%%
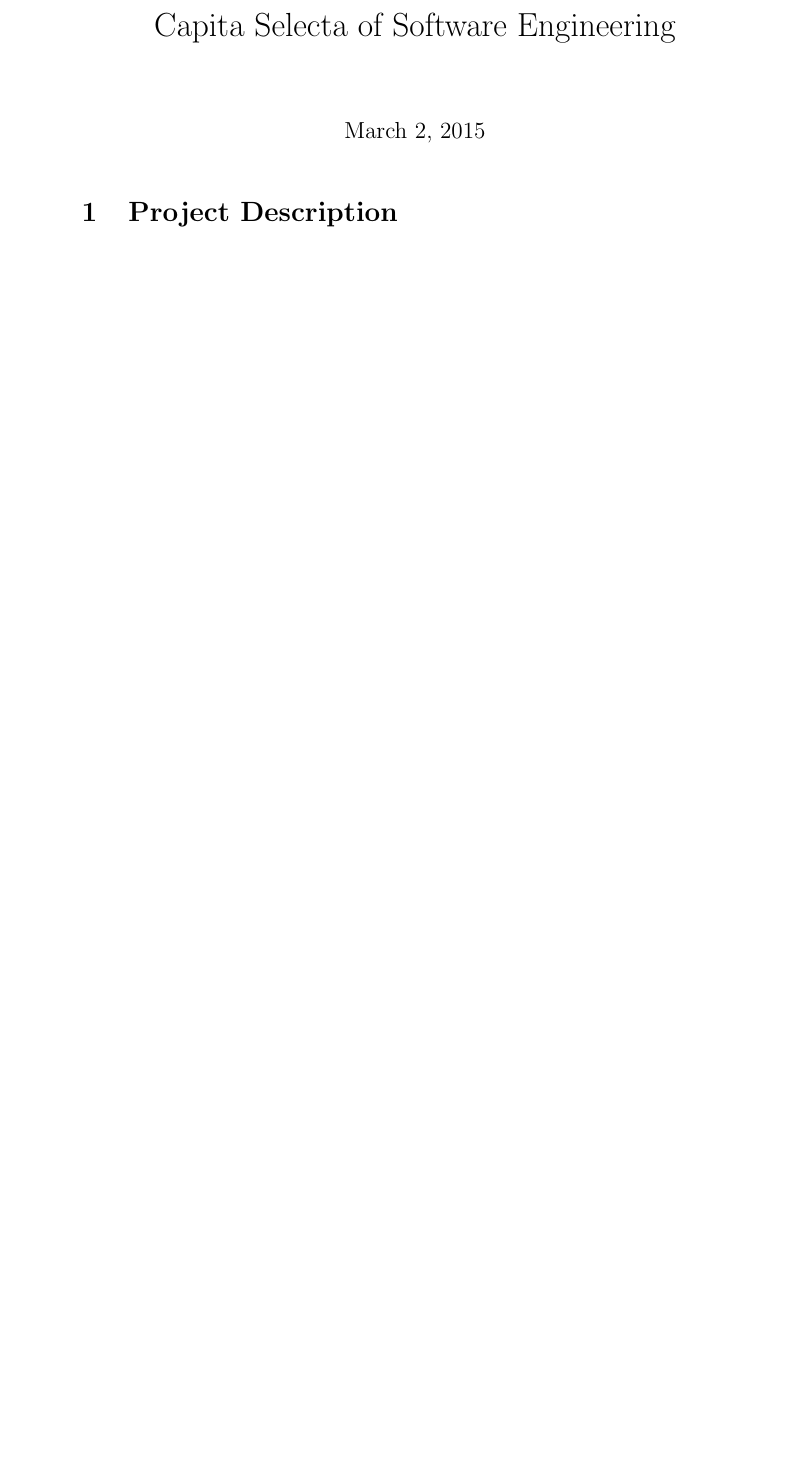
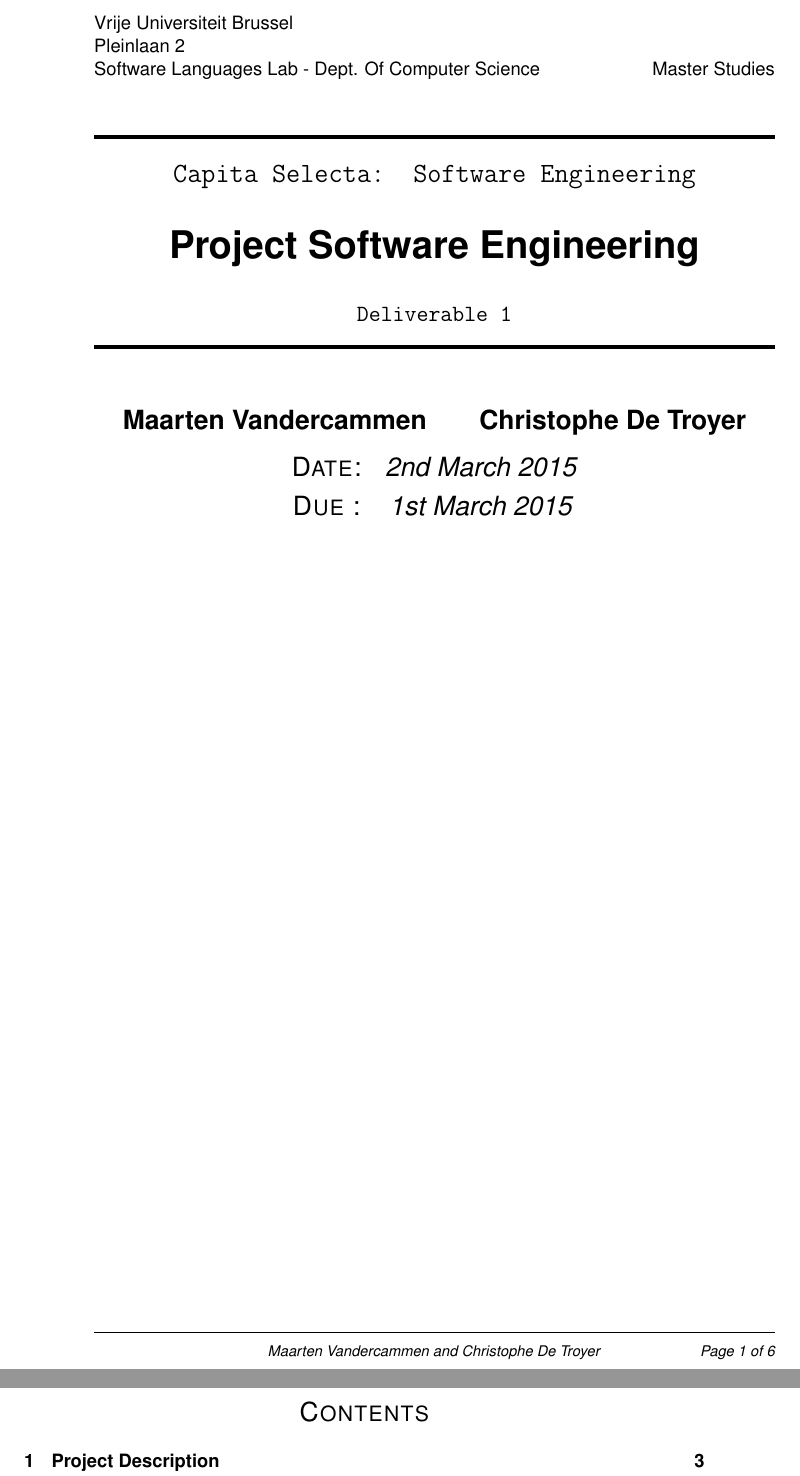
Before and after one commit to m1dnight/Codebox, a LaTeX document (Documents/Test strategy.tex): part of page 1 of 5 before the commit and two parts of pages 1 and 2 of 6 after it, the two joined at a grey line, cut at the place of the change, the shorter picture padded with empty space. Compiled offline with pdfLaTeX.

Commit message:
changed template and added table of contents

```diff
--- a/Documents/Test strategy.tex
+++ b/Documents/Test strategy.tex
@@ -2,3 +10 @@
 
-\title {Capita Selecta of Software Engineering}
-\usepackage{color}
@@ -7,2 +46,38 @@
+\fancypagestyle{plain}
+{%
+  \renewcommand{\headrulewidth}{0pt}%
+  \renewcommand{\footrulewidth}{0.5pt}
+  \fancyhf{}%
+  \fancyfoot[R]{\emph{\footnotesize Page \thepage\ of \pageref{LastPage}}}%
+  \fancyfoot[C]{\emph{\footnotesize Maarten Vandercammen and Christophe De Troyer}}%
+}
 
+\thispagestyle{plain}
+
+\titlehead
+{
+    Vrije Universiteit Brussel\\%
+    Pleinlaan 2\\%
+    Software Languages Lab - Dept. Of Computer Science\hfill
+    Master Studies%
+}
+\subject{\vspace{-1ex} \horrule{2pt}\\[0.15cm]
+  {\textsc{\texttt{Capita Selecta: Software Engineering}}}}
+\title{Project Software Engineering\\[0.5cm]}
+\subtitle{\textsc{\texttt{Deliverable 1}}\\\horrule{2pt}\\[0.5cm]}
+\author{
+  \bfseries{Maarten Vandercammen}\vspace{-2ex}
+  \and
+  \bfseries{Christophe De Troyer}\vspace{-2ex}
+}
+\date{\begin{tabular}{cc}
+  \textsc{Date:}& \textsc{\emph{\today}}\\
+  \textsc{Due :}& \textsc{\emph{1st March 2015}}\vspace{3ex}
+\end{tabular}}
 \maketitle
+
+%\begin{abstract}
+%\end{abstract}
+\newpage
+
+\tableofcontents
```
Also changed, not shown: Documents/Test strategy.pdf, Documents/Test strategy.tex (70 more changed lines), 2 other files.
%%
> [Exercise requirements]: The word "vspace" may appear on some lines of these records; state how many such lines there are, and nothing else.

> [Your response]: 4